## THE TASK
If a record holds a picture, leave the picture out; return everything else exactly.

==== DATA FOR PROCESSING

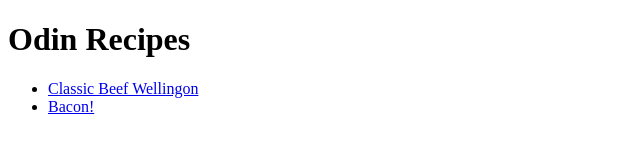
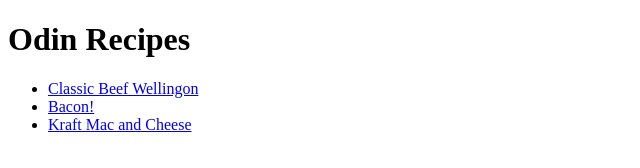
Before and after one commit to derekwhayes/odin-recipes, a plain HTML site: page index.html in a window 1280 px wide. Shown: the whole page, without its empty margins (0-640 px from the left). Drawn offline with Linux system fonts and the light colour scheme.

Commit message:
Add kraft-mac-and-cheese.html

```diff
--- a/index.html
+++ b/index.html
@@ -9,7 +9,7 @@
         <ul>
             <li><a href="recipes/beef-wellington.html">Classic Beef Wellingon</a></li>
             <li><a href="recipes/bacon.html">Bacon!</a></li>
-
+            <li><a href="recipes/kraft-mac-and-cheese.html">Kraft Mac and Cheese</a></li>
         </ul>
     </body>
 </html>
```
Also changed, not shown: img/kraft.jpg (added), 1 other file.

========

## RESPONSE
Before and after one commit to derekwhayes/odin-recipes, a plain HTML site: page index.html in a window 1280 px wide. Shown: the whole page, without its empty margins (0-640 px from the left). Drawn offline with Linux system fonts and the light colour scheme.

Commit message:
Add kraft-mac-and-cheese.html

```diff
--- a/index.html
+++ b/index.html
@@ -9,7 +9,7 @@
         <ul>
             <li><a href="recipes/beef-wellington.html">Classic Beef Wellingon</a></li>
             <li><a href="recipes/bacon.html">Bacon!</a></li>
-
+            <li><a href="recipes/kraft-mac-and-cheese.html">Kraft Mac and Cheese</a></li>
         </ul>
     </body>
 </html>
```
Also changed, not shown: img/kraft.jpg (added), 1 other file.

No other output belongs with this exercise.